The agency called for the immediate opening of the Rafah border crossing on the border with Egypt.
“WHO is ready to immediately dispatch trauma and essential health supplies … to ensure that they can reach the Gaza Strip via the Rafah border crossing,” the WHO said.
“Urgent access through the crossing is essential so that WHO and other humanitarian agencies can act quickly to help save lives,” it added.
The United Nations has also announced that more than 423,000 people have now been forced to flee their homes in Gaza due to the Israeli military onslaught against the besieged enclave.
The number of displaced people in Gaza rose by an additional 84,444 people late on Thursday and has now reached 423,378, the UN’s Office for the Coordination of Humanitarian Affairs (UNOCHA) said.
UNOCHA also issued an emergency appeal for $294m to address “the most urgent needs” of Palestinian people in Gaza and the occupied West Bank.
The funds are needed to help more than 1.2 million people, added UNOCHA, stressing that aid groups do not have “the resources required to adequately respond to the full range of needs of vulnerable Palestinians”.
The head of the World Health Organization on Thursday said he has asked Egypt to help transfer medical supplies to neighboring Gaza as the humanitarian crisis in the enclave deepens under Israeli bombardment.
WHO Director-General Tedros Adhanom Ghebreyesus stated Egyptian President Abdel Fattah El-Sisi had agreed to help in transferring medical supplies through the crossing that connects Egypt with southern Gaza.
“I’m really worried. My heart goes to all those who have lost their lives and their families both from Israel and Palestine. This is a very sad moment,” he told reporters in Lyon, France.
Under the Israeli siege, the only corridor through which Palestinians or aid can pass in and out of Gaza is the Rafah Crossing that borders Egypt.

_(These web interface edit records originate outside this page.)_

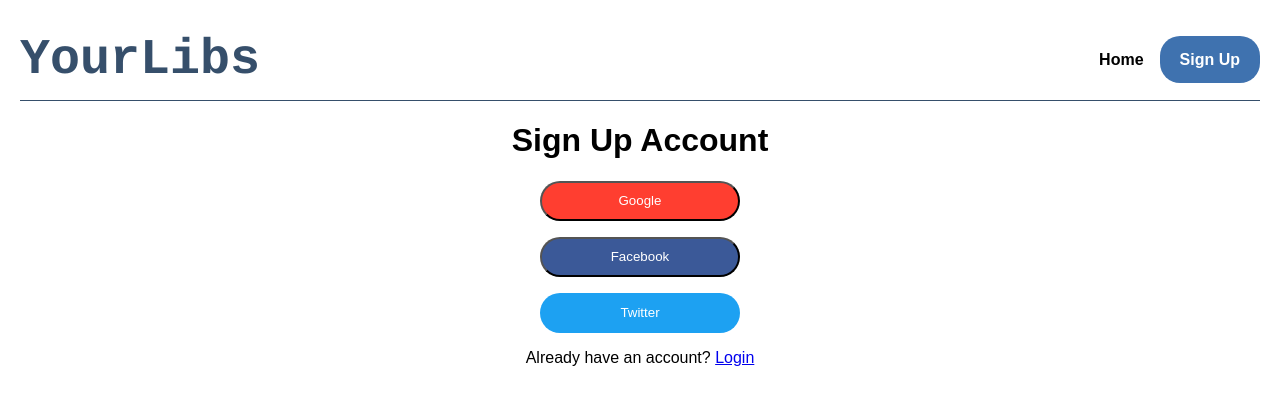
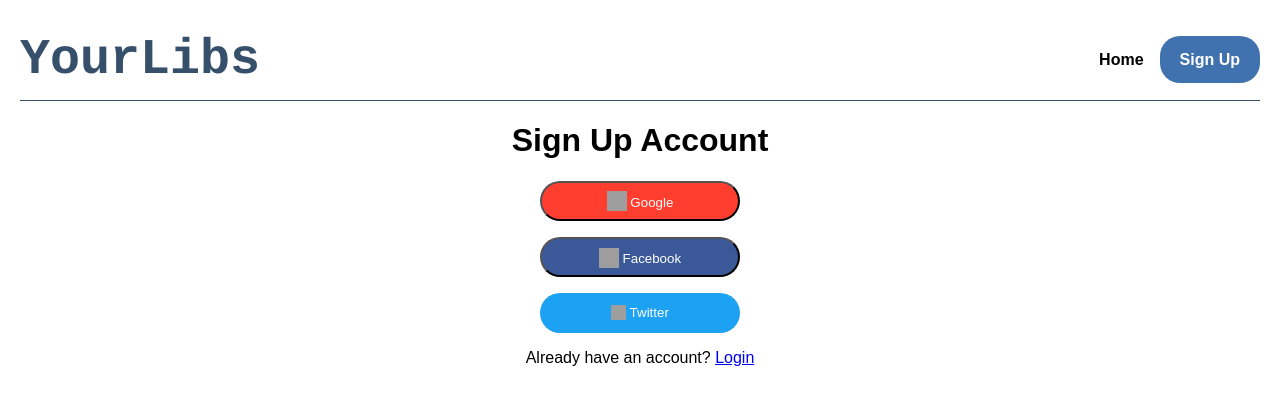
Before and after one commit to FatwaAlFajar/Library-Online, a plain HTML site: page Library Online/AnoSignup.html in a window 1280 px wide. Drawn offline with Linux system fonts and the light colour scheme; grey boxes are pictures that could not be loaded.

Commit message:
Update AnoSignup.html

```diff
--- a/Library Online/AnoSignup.html
+++ b/Library Online/AnoSignup.html
@@ -23,16 +23,19 @@
   <form action="/signup" method="post">
     <p>
       <button class="LoginGoogle">
+        <img src="https://th.bing.com/th/id/R.c8bf7c087ca9793d094042845707ffac?rik=fjZN1AYH30vXIw&riu=http%3a%2f%2fpngimg.com%2fuploads%2fgoogle%2fgoogle_PNG19635.png&ehk=ZmsumEtoeJQhKoUzQTZO2TEbYPBu0%2b7EFdjmJ3qljls%3d&risl=&pid=ImgRaw&r=0" alt="Logo" style="width: 20px; height: 20px; margin-right: 0%; margin-bottom: -4px;">
         Google
       </button>
     </p>
     <p>
       <button class="LoginFacebook">
+        <img src="https://cdn.techgyd.com/50-Best-Facebook-Logo-Icons-GIF-Transparent-PNG-Images-28.png" alt="Logo" style="width: 20px; height: 20px; margin-right: 0%; margin-bottom: -5px;">
         Facebook
       </button>
     </p>
     <p>
       <button class="LoginTwitter">
+        <img src="https://logos-download.com/wp-content/uploads/2016/02/Twitter_Logo_new.png" alt="Logo" style="width: 15px; height: 15px; margin-right: 0%; margin-bottom: -3px;">
         Twitter
       </button>
     </p>
```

Supplies have dwindled so low at hospitals in Gaza that it is feared the hospitals will become morgues.
Avril Benoit, executive director of Doctors Without Borders USA, told CNN on Thursday that one hospital used three weeks of supplies within three days due to the influx of patients.
As a result of the siege, she said there is a looming crisis as hospitals are not able to bring in more supplies, fuel, water and staff.
“The situation in the hospitals is absolutely overwhelming,” Benoit continued, adding, “I do agree with the analysis and the commentary from the International Committee of the Red Cross that the hospitals will become morgues.”
Benoit said that without electricity critical patients — like babies in incubators, people on dialysis and those on respirators — would be without care.
“What we are hearing from the hospitals that we support is that it is very difficult for patients to even reach the hospitals,” she noted, adding, “Everyone is just terrified to move.”
“It’s impossible for staff sometimes, medical staff, to be able to go to work. And if they do go to work they don’t know if they will ever see their families again at night.”
She stressed hospitals are running short on anesthesia to do surgeries and even four ambulances were destroyed by air strikes as they were transporting patients.